If the number of hardware models is significantly low, let’s say less than 5, then I suggest creating a single driver package and use the Auto Apply Drivers task to have them deployed.
If the number of hardware models is higher, then some detective work is required.
A good inventory is required to investigate the specifications of each device.
To keep things not too complicated, let focus on desktops and laptops only. These are typical devices managed by SCCM 2012. Keep in mind though that more devices can be managed by SCCM 2012 (especially with SP1).
Relevant questions you can ask yourself are the following:
- How many devices are used?
- What hardware is being used such as CPU, chipset, GPU, NIC, audio, etc.?
- How many similarities exist between all devices? For example are all devices using an Intel CPU, or Intel NICs, or ATI graphics and so on.
- Does one driver support many devices? For example the Intel Chipset drivers
The 3rd question is pretty important because it can help you determine how you want to organize your driver packages. In my opinion, two strategies are available:
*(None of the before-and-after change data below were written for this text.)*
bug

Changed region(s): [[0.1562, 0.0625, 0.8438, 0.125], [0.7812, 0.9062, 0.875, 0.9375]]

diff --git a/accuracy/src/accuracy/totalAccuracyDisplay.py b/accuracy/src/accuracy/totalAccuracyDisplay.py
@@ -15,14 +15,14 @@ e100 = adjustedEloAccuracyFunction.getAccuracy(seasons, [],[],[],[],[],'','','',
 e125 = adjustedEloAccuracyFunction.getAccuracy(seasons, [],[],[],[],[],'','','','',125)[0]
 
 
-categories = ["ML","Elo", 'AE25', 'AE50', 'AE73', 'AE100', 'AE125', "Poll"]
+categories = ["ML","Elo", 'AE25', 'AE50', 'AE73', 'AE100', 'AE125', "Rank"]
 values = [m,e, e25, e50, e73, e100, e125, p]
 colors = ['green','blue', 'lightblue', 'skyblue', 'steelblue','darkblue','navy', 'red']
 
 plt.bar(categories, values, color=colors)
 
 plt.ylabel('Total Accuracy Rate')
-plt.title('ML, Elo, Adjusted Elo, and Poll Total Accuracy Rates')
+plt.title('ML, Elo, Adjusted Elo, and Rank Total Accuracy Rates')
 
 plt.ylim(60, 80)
- Create driver packages for each model
- Create driver packages for each hardware category
If you have many similar hardware, then it might make sense to create driver packages on hardware category. You use WMI queries to Task Sequence Variables to determine if a driver package needs to be applied to a device.
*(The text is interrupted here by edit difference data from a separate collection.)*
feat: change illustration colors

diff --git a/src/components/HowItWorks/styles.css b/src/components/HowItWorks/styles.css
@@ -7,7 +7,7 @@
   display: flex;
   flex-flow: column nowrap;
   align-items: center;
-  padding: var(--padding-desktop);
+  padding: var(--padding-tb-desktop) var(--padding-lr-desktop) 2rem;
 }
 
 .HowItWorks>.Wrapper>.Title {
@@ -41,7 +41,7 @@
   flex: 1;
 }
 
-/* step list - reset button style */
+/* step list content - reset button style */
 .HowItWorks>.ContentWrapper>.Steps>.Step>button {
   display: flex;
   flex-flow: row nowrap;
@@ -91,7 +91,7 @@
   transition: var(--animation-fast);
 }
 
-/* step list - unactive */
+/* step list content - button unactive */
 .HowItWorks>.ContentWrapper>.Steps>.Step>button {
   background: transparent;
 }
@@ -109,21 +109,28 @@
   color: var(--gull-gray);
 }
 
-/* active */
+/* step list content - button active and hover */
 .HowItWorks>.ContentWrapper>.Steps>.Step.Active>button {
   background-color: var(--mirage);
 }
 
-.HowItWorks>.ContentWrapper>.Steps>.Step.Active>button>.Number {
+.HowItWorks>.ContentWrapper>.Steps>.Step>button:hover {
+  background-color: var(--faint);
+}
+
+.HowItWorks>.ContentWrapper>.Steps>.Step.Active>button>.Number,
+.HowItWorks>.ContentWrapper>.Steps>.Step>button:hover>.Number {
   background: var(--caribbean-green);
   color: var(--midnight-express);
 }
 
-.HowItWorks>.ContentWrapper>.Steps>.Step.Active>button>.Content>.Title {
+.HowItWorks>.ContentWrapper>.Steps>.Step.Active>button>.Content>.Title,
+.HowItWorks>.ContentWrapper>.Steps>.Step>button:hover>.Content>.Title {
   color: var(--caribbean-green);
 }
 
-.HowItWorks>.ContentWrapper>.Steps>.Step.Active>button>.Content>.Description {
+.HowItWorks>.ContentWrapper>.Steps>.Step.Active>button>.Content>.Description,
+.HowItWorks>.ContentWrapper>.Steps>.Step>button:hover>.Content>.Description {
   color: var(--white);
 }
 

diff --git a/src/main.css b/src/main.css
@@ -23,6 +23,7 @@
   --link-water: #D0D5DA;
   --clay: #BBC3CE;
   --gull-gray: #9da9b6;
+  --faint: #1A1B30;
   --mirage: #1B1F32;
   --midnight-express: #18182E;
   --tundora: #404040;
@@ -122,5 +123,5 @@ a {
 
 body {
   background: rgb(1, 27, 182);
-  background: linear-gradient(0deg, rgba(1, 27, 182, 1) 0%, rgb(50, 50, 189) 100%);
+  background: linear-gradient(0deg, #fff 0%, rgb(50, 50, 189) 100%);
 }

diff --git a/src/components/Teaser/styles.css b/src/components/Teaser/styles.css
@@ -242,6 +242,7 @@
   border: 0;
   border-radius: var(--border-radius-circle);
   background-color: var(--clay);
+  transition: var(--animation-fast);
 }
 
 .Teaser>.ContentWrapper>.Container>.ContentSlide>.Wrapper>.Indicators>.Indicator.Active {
If almost similarities exist, then you can consider creating a driver package for each model (or models which use the same driver set).
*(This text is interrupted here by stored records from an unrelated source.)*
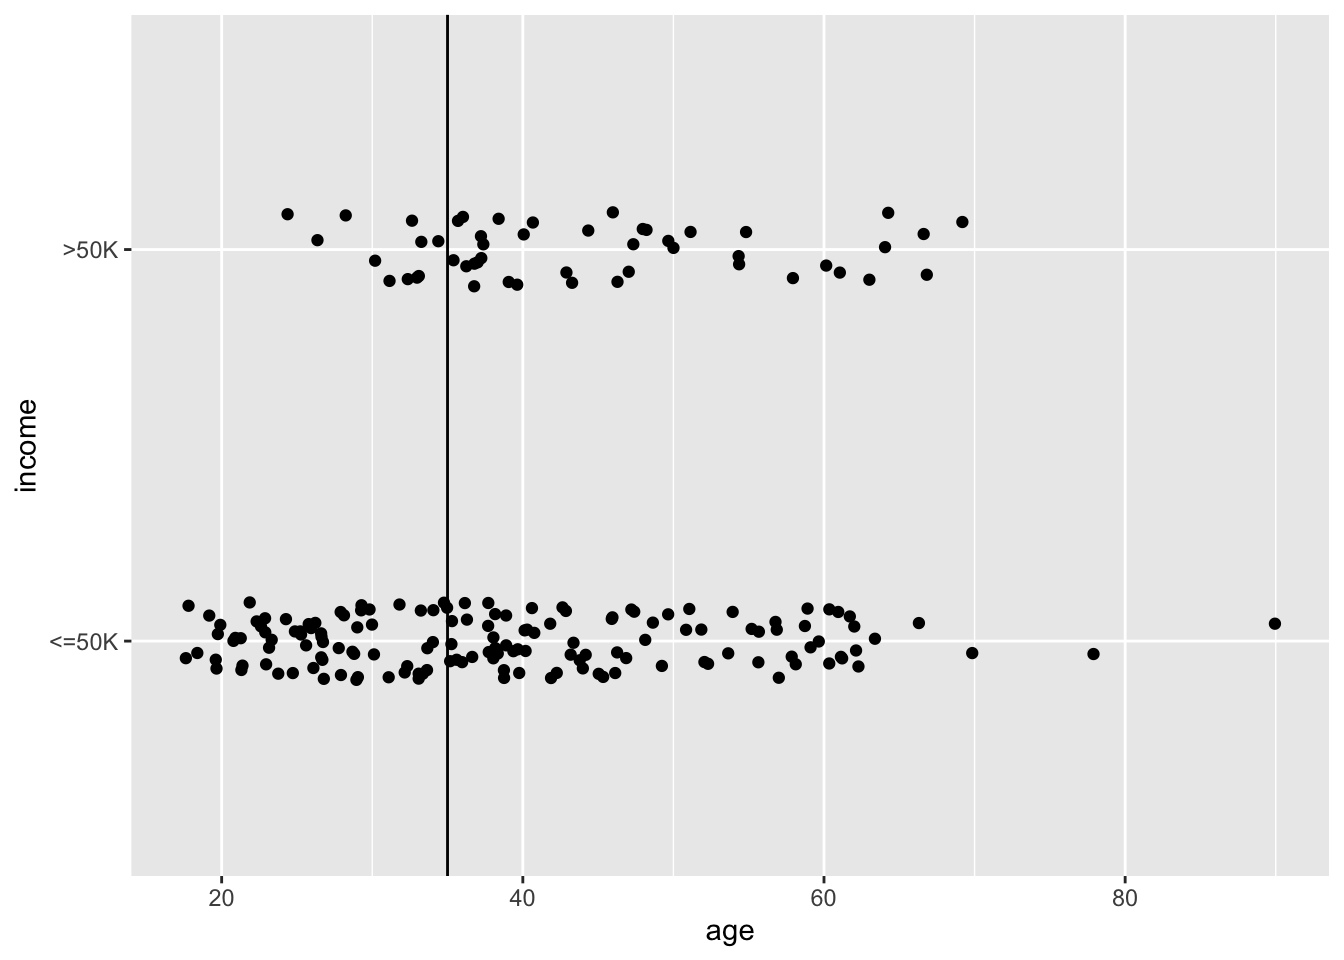
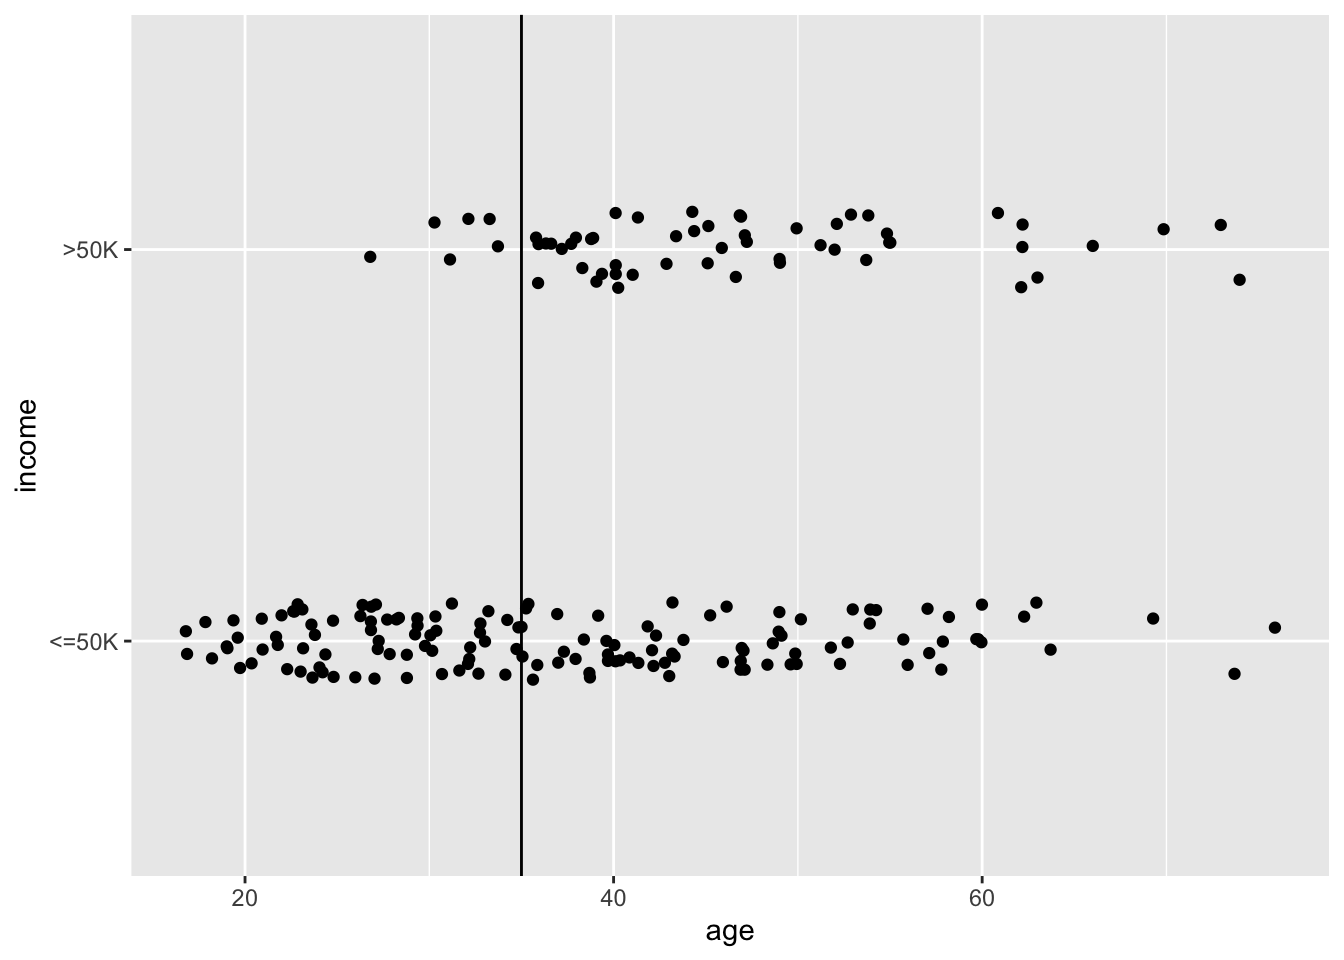
updates

diff --git a/docs/materials/activities/making-trees.html b/docs/materials/activities/making-trees.html
@@ -331,13 +331,13 @@ pre > code.sourceCode > span > a:first-child::before { text-decoration: underlin
 # Groups:   workclass [7]
   workclass        `&lt;=50K` `&gt;50K` high.inc
   &lt;chr&gt;              &lt;int&gt;  &lt;int&gt; &lt;lgl&gt;   
-1 ?                      8      0 TRUE    
-2 Federal-gov            4      1 TRUE    
-3 Local-gov              9      3 TRUE    
-4 Private              108     32 TRUE    
-5 Self-emp-inc           6      5 TRUE    
-6 Self-emp-not-inc       8      7 TRUE    
-7 State-gov              7      2 TRUE    </code></pre>
+1 ?                      5      1 TRUE    
+2 Federal-gov            0      2 FALSE   
+3 Local-gov              8      2 TRUE    
+4 Private              113     42 TRUE    
+5 Self-emp-inc           2      4 FALSE   
+6 Self-emp-not-inc      11      6 TRUE    
+7 State-gov              3      1 TRUE    </code></pre>
 </div>
 <div class="code-copy-outer-scaffold"><div class="sourceCode cell-code" id="cb11"><pre class="sourceCode r code-with-copy"><code class="sourceCode r"><span id="cb11-1"><a href="#cb11-1" aria-hidden="true" tabindex="-1"></a><span class="co"># pick out categories that are majority high income</span></span>
 <span id="cb11-2"><a href="#cb11-2" aria-hidden="true" tabindex="-1"></a>highinc_categories <span class="ot">&lt;-</span> census_boot <span class="sc">%&gt;%</span></span>
@@ -432,15 +432,15 @@ pre > code.sourceCode > span > a:first-child::before { text-decoration: underlin
 <tbody>
 <tr class="odd">
 <td style="text-align: left;">age</td>
-<td style="text-align: left;">64</td>
+<td style="text-align: left;">30</td>
 </tr>
 <tr class="even">
 <td style="text-align: left;">workclass</td>
-<td style="text-align: left;">Private</td>
+<td style="text-align: left;">Self-emp-not-inc</td>
 </tr>
 <tr class="odd">
 <td style="text-align: left;">education</td>
-<td style="text-align: left;">7th-8th</td>
+<td style="text-align: left;">HS-grad</td>
 </tr>
 <tr class="even">
 <td style="text-align: left;">marital_status</td>
@@ -448,7 +448,7 @@ pre > code.sourceCode > span > a:first-child::before { text-decoration: underlin
 </tr>
 <tr class="odd">
 <td style="text-align: left;">occupation</td>
-<td style="text-align: left;">Craft-repair</td>
+<td style="text-align: left;">Prof-specialty</td>
 </tr>
 <tr class="even">
 <td style="text-align: left;">relationship</td>
@@ -468,11 +468,11 @@ pre > code.sourceCode > span > a:first-child::before { text-decoration: underlin
 </tr>
 <tr class="even">
 <td style="text-align: left;">capital_loss</td>
-<td style="text-align: left;">0</td>
+<td style="text-align: left;">1977</td>
 </tr>
 <tr class="odd">
 <td style="text-align: left;">hours_per_week</td>
-<td style="text-align: left;">40</td>
+<td style="text-align: left;">15</td>
 </tr>
 <tr class="even">
 <td style="text-align: left;">native_country</td>
@@ -480,7 +480,7 @@ pre > code.sourceCode > span > a:first-child::before { text-decoration: underlin
 </tr>
 <tr class="odd">
 <td style="text-align: left;">income</td>
-<td style="text-align: left;">&lt;=50K</td>
+<td style="text-align: left;">&gt;50K</td>
 </tr>
 </tbody>
 </table>

diff --git a/docs/materials/slides/week2-classdata.html b/docs/materials/slides/week2-classdata.html
@@ -221,14 +221,17 @@ Dr.&nbsp;Coburn
 </section>
 <section id="can-the-data-support-inference" class="slide level2">
 <h2>Can the data support inference?</h2>
-<p>From a previous year’s reading responses:</p>
+<p>From one of your reading responses:</p>
+<!-- > *It depends on the question. If you want to draw conclusions about the pstat197a class specifically, this sample is the population and thus will have reliable data. If you want to draw conclusions about the pstat department as a whole, then this is a bad sample because it is likely biased and thus unreliable* -->
+<div style="font-size: 0.65em;">
 <blockquote>
-<p><em>It depends on the question. If you want to draw conclusions about the pstat197a class specifically, this sample is the population and thus will have reliable data. If you want to draw conclusions about the pstat department as a whole, then this is a bad sample because it is likely biased and thus unreliable</em></p>
+<p><em>It can make sense to view these. survey responses as a sample from a larger population but it depends on what you consider the larger population. For example, general UCSB students and students in the data science major would not be appropriate as the population, since the students in this class are not randomly selected from those groupings. It can be argued that the students in this class can be a sample of the stats and data science students who are juniors and seniors at UCSB since that is one of the requirements for entering the capstone series. There still might be some bias though since the students who are selected for the program might have stronger resumes or a better academic record than those who are not selected. Another larger population that this data could fit into is all students who have ever been admitted into the capstone series. For this population, I do think the sample data could be more reliable since everyone in the larger population was qualified enough to get into the program.</em></p>
 </blockquote>
+</div>
 </section>
 <section id="alternative-perspectives" class="slide level2">
 <h2>Alternative perspectives</h2>
-<p>The comment points to two ways to view the data:</p>
+<p>The comment points to a few possible ways to view the data:</p>
 <ul>
 <li class="fragment"><p>a census of PSTAT197A enrollees</p></li>
 <li class="fragment"><p>a convenience sample of…</p>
Let’s illustrate this by an example:
You have 10 desktop models and 10 laptop models:
- 5 desktop models are 5 laptop models are equipped with an Intel GPU
- The other ones have an ATI GPU
In this scenario you can make 2 driver packages, one with the Intel drivers and one with the ATI drivers.
Both driver packages are added in the Task Sequence.
In the 1st task you query the hardware models who are equipped with the Intel GPU. Since the model names are available you can use them to creat your conditions.
The same thing is done with the 2nd for the other devices.
The main question is: why does anyone want to do it like this?
Answer: many driver manufacturers are providing the complete driver set for their hardware. All these driver sets take a great amount of space if you need quite a number of them. In my personal opinion, it doesn’t make much sense to have the same driver stored in your SCCM source location more than once. Having big driver packages also takes considerable more time distributing them if many Distribution points are used.
One other thing: if a driver package is applied, then the whole driver package will be injected in the Operating System installed on the device. The bigger the package gets, the longer it takes to inject it.
Sidenote: Auto Apply Drivers work differently. Auto Apply Drivers checks which drivers are required and will install the ones who are available.
If you have a more modular buildup of your drivers, then you can limit the disk space used and it will shorten the duration if the deployment. This work with ‘good’ drivers only…